Advocates Push for 5-Day Carriage Horse Work Week - NYCLASS

Advocates Push for 5-Day Carriage Horse Work Week

MANHATTAN — City officials joined animal rights advocates on the steps of City Hall on Monday to call for stronger regulations of the carriage horse industry, including a five-day work week and a ban on horses working in severe weather.

14 November 2011
MANHATTAN — City officials joined animal rights advocates on the steps of City Hall on Monday to call for stronger regulations of the carriage horse industry, including a five-day work week and a ban on horses working in severe weather.

The regulations — proposed by the ASPCA and New Yorkers for Clean, Livable and Safe Streets (NYCLASS) — would mandate necropsies for all deceased carriage horses, would restrict carriage operations to Central Park and would require an hour of exercise in an open corral or paddock every day for each horse.

"What we're doing with horses in this city is cruel and unnecessary," Public Advocate Bill de Blasio said at the press conference on the steps of City Hall Monday, flanked by activists brandishing posters and placards. "The reforms that have been laid out make total sense, and we should act on them right away."

The horse-drawn carriage industry has come under fire in recent weeks following several accidents involving carriage horses. The most serious of these incidents resulted in the death of a 15-year-old carriage horse named Charlie, who collapsed in the middle of West 54th Street while on his way to work on Sunday, Oct. 23.

 

Charlie was pronounced dead at the scene.

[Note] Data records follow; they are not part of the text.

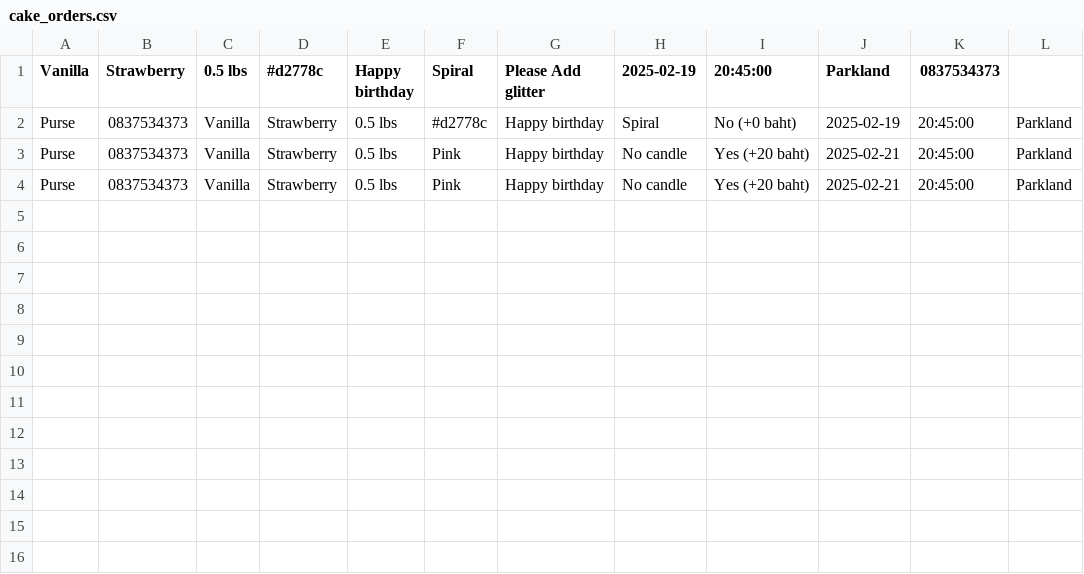
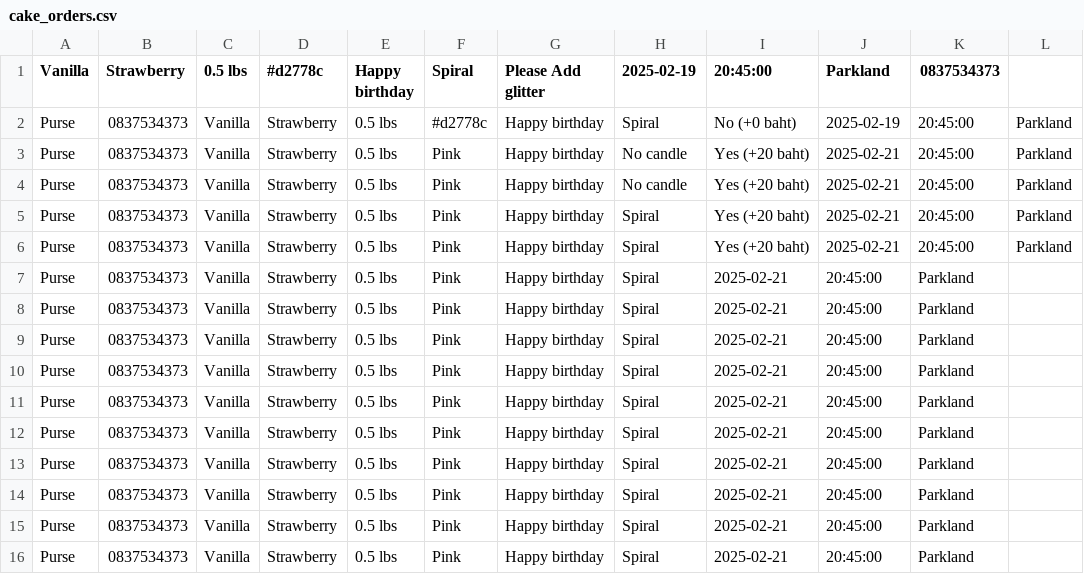
Before and after one commit to Purseasama/cake, a CSV file: cake_orders.csv, drawn as a sheet; the diff names each change by its address in the sheet, - before the commit and + after, or states it on an @@ line.

```diff
--- a/cake_orders.csv
+++ b/cake_orders.csv
+row 5: Purse | 0837534373 | Vanilla | Strawberry | 0.5 lbs | Pink | Happy birthday | Spiral | Yes (+20 baht) | 2025-02-21 | 20:45:00 | Parkland
+row 6: Purse | 0837534373 | Vanilla | Strawberry | 0.5 lbs | Pink | Happy birthday | Spiral | Yes (+20 baht) | 2025-02-21 | 20:45:00 | Parkland
+row 7: Purse | 0837534373 | Vanilla | Strawberry | 0.5 lbs | Pink | Happy birthday | Spiral | 2025-02-21 | 20:45:00 | Parkland
+row 8: Purse | 0837534373 | Vanilla | Strawberry | 0.5 lbs | Pink | Happy birthday | Spiral | 2025-02-21 | 20:45:00 | Parkland
+row 9: Purse | 0837534373 | Vanilla | Strawberry | 0.5 lbs | Pink | Happy birthday | Spiral | 2025-02-21 | 20:45:00 | Parkland
+row 10: Purse | 0837534373 | Vanilla | Strawberry | 0.5 lbs | Pink | Happy birthday | Spiral | 2025-02-21 | 20:45:00 | Parkland
+row 11: Purse | 0837534373 | Vanilla | Strawberry | 0.5 lbs | Pink | Happy birthday | Spiral | 2025-02-21 | 20:45:00 | Parkland
+row 12: Purse | 0837534373 | Vanilla | Strawberry | 0.5 lbs | Pink | Happy birthday | Spiral | 2025-02-21 | 20:45:00 | Parkland
+row 13: Purse | 0837534373 | Vanilla | Strawberry | 0.5 lbs | Pink | Happy birthday | Spiral | 2025-02-21 | 20:45:00 | Parkland
+row 14: Purse | 0837534373 | Vanilla | Strawberry | 0.5 lbs | Pink | Happy birthday | Spiral | 2025-02-21 | 20:45:00 | Parkland
+row 15: Purse | 0837534373 | Vanilla | Strawberry | 0.5 lbs | Pink | Happy birthday | Spiral | 2025-02-21 | 20:45:00 | Parkland
+row 16: Purse | 0837534373 | Vanilla | Strawberry | 0.5 lbs | Pink | Happy birthday | Spiral | 2025-02-21 | 20:45:00 | Parkland
```
Also changed, not shown: 1 other file.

A necropsy on the horse’s body is currently underway at Cornell University College of Veterinary Medicine.

ASPCA President and CEO, Ed Sayres, said he supports the proposed regulations, which would accompany City Council Speaker Christine Quinn's push for better veterinary oversight in the carriage horse industry.

 

"We like the first step that Speaker Quinn has taken," Sayres said. "[But] we’d like to suggest that this really doesn’t go far enough."

 

Animal rights advocates were joined by several elected officials, including Borough President Scott Stringer, City Councilman Peter Vallone, City Councilwoman and Rosie Mendez.

 

An ASPCA press release containing an analysis of the preliminary necropsy findings claimed that Charlie was likely in severe pain prior to his death because of a stomach ulcer and a cracked tooth. However, the ASPCA’s head equine veterinarian has since contested the information included in that press release, claiming that there was no evidence the horse was in pain.

 

On Monday, officials said the new regulations outlined during the press conference would ideally be a temporary measure, with the ultimate goal being an end to the carriage horse industry in New York City.

 

Several City Council members have gotten behind Intro 86A, legislation sponsored by City Councilwoman Melissa Mark-Viverito that would trade carriage horses for vintage-style electric cars.

 

"This is about humane treatment of all beings," Mark-Viverito said.

Mark-Viverito also challenged the notion that carriage horses were an irreplaceable part of the tourism industry in New York City.

 

"I don’t know of any tourist that says they will not come to New York City because they cannot ride [in] a horse carriage," Mark-Viverito added, prompting cheers from the crowd.

Proponents of the legislation claim that new, vintage-style electric cars will provide the same option for tourists without the need for horses, and there is currently a prototype of these vehicles in the making, said Carly Knudson, executive director of NYCLASS.

 

The cars would cost about $175,000 a piece, and Knudson said her organization would secure the financing for the project. The city would not bear any cost for the vehicles.

Knudson added that if the carriage horse industry was eliminated, current, licensed carriage drivers would be tapped to drive the new vehicles in the hopes that no jobs would be lost.

 

As for the horses themselves, NYCLASS and the ASPCA would help find them new homes through private adoptions and rescue facilities.

"No horse would be sent to slaughter," Knudson said.

Neither the carriage drivers' union nor the spokesman for the Horse and Carriage Association of New York immediately responded to requests for comment.

 

By Mary Johnson

Photo by Mary Johnson

DNAinfo

 

Do you like this post?